**YOUR GOAL**
In your copy of the data below, reproduce every entry exactly and omit the pictures.

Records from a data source
★ ★ ★ ★ ★ ★ ★
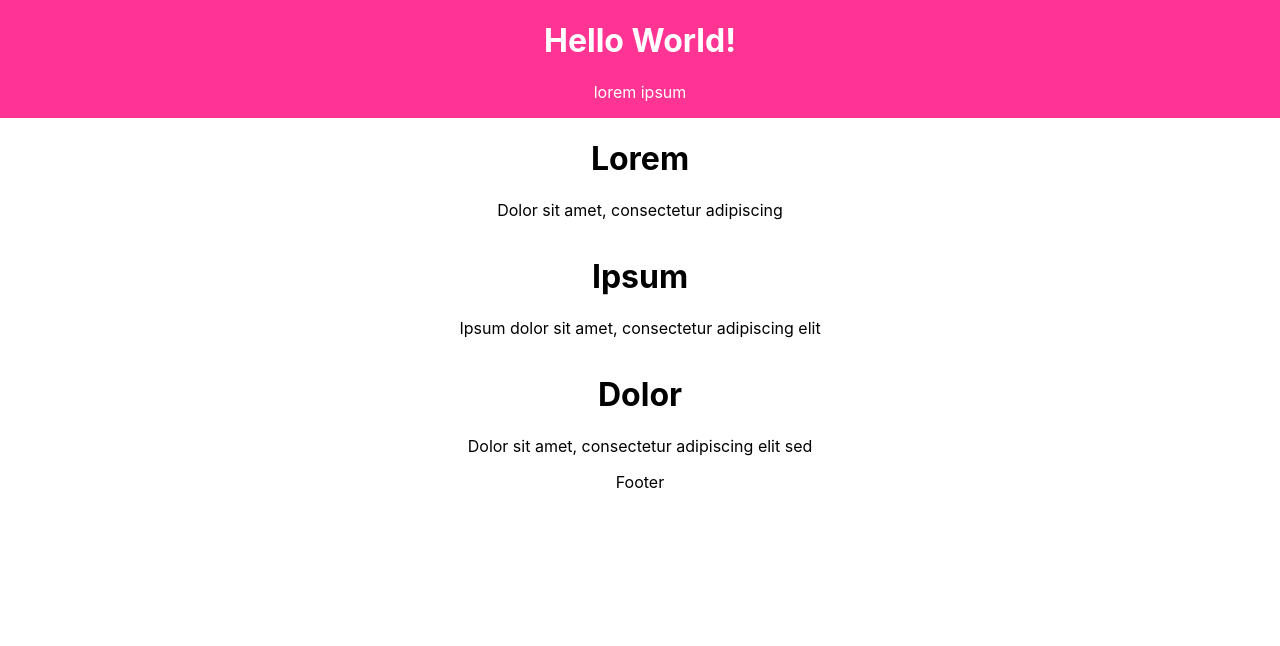
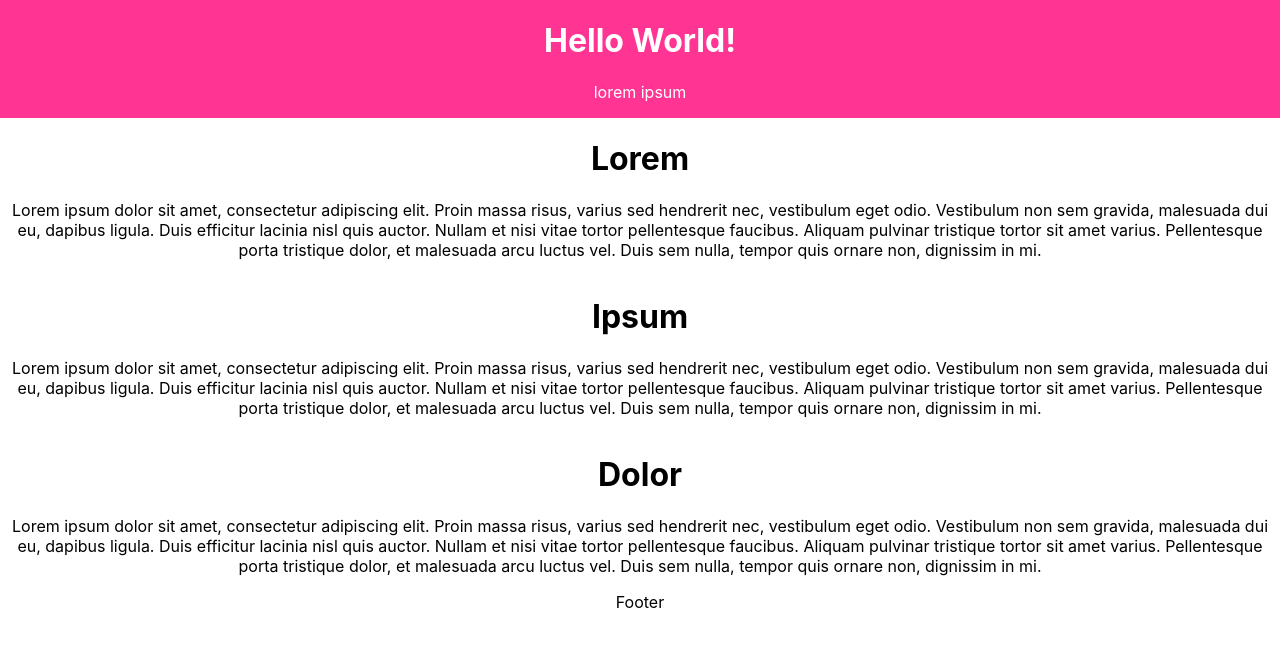
Before and after one commit to lalugue/simple-landing-page, a React (Create React App) app: page / in a window 1280 px wide. Shown: the top 646 px of the page. Built offline with nearby package versions, Linux system fonts and the light colour scheme.

Commit message:
update subtexts

```diff
--- a/src/App.js
+++ b/src/App.js
@@ -4,12 +4,15 @@ import Card from "./components/Card";
 import Footer from './components/Footer';
 
 function App() {
+
+  const text = "Lorem ipsum dolor sit amet, consectetur adipiscing elit. Proin massa risus, varius sed hendrerit nec, vestibulum eget odio. Vestibulum non sem gravida, malesuada dui eu, dapibus ligula. Duis efficitur lacinia nisl quis auctor. Nullam et nisi vitae tortor pellentesque faucibus. Aliquam pulvinar tristique tortor sit amet varius. Pellentesque porta tristique dolor, et malesuada arcu luctus vel. Duis sem nulla, tempor quis ornare non, dignissim in mi.";
+
   return (
     <div className="App">
       <Header text="Hello World!" subtext="lorem ipsum"/>
-      <Card text="Lorem" subtext="Dolor sit amet, consectetur adipiscing"/>
-      <Card text="Ipsum" subtext="Ipsum dolor sit amet, consectetur adipiscing elit"/>
-      <Card text="Dolor" subtext="Dolor sit amet, consectetur adipiscing elit sed"/>
+      <Card text="Lorem" subtext={text}/>
+      <Card text="Ipsum" subtext={text}/>
+      <Card text="Dolor" subtext={text}/>
       <Footer/>
     </div>
   );
```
★ ★ ★ ★ ★ ★ ★
**ANSWER BOX**
Before and after one commit to lalugue/simple-landing-page, a React (Create React App) app: page / in a window 1280 px wide. Shown: the top 646 px of the page. Built offline with nearby package versions, Linux system fonts and the light colour scheme.

Commit message:
update subtexts

```diff
--- a/src/App.js
+++ b/src/App.js
@@ -4,12 +4,15 @@ import Card from "./components/Card";
 import Footer from './components/Footer';
 
 function App() {
+
+  const text = "Lorem ipsum dolor sit amet, consectetur adipiscing elit. Proin massa risus, varius sed hendrerit nec, vestibulum eget odio. Vestibulum non sem gravida, malesuada dui eu, dapibus ligula. Duis efficitur lacinia nisl quis auctor. Nullam et nisi vitae tortor pellentesque faucibus. Aliquam pulvinar tristique tortor sit amet varius. Pellentesque porta tristique dolor, et malesuada arcu luctus vel. Duis sem nulla, tempor quis ornare non, dignissim in mi.";
+
   return (
     <div className="App">
       <Header text="Hello World!" subtext="lorem ipsum"/>
-      <Card text="Lorem" subtext="Dolor sit amet, consectetur adipiscing"/>
-      <Card text="Ipsum" subtext="Ipsum dolor sit amet, consectetur adipiscing elit"/>
-      <Card text="Dolor" subtext="Dolor sit amet, consectetur adipiscing elit sed"/>
+      <Card text="Lorem" subtext={text}/>
+      <Card text="Ipsum" subtext={text}/>
+      <Card text="Dolor" subtext={text}/>
       <Footer/>
     </div>
   );
```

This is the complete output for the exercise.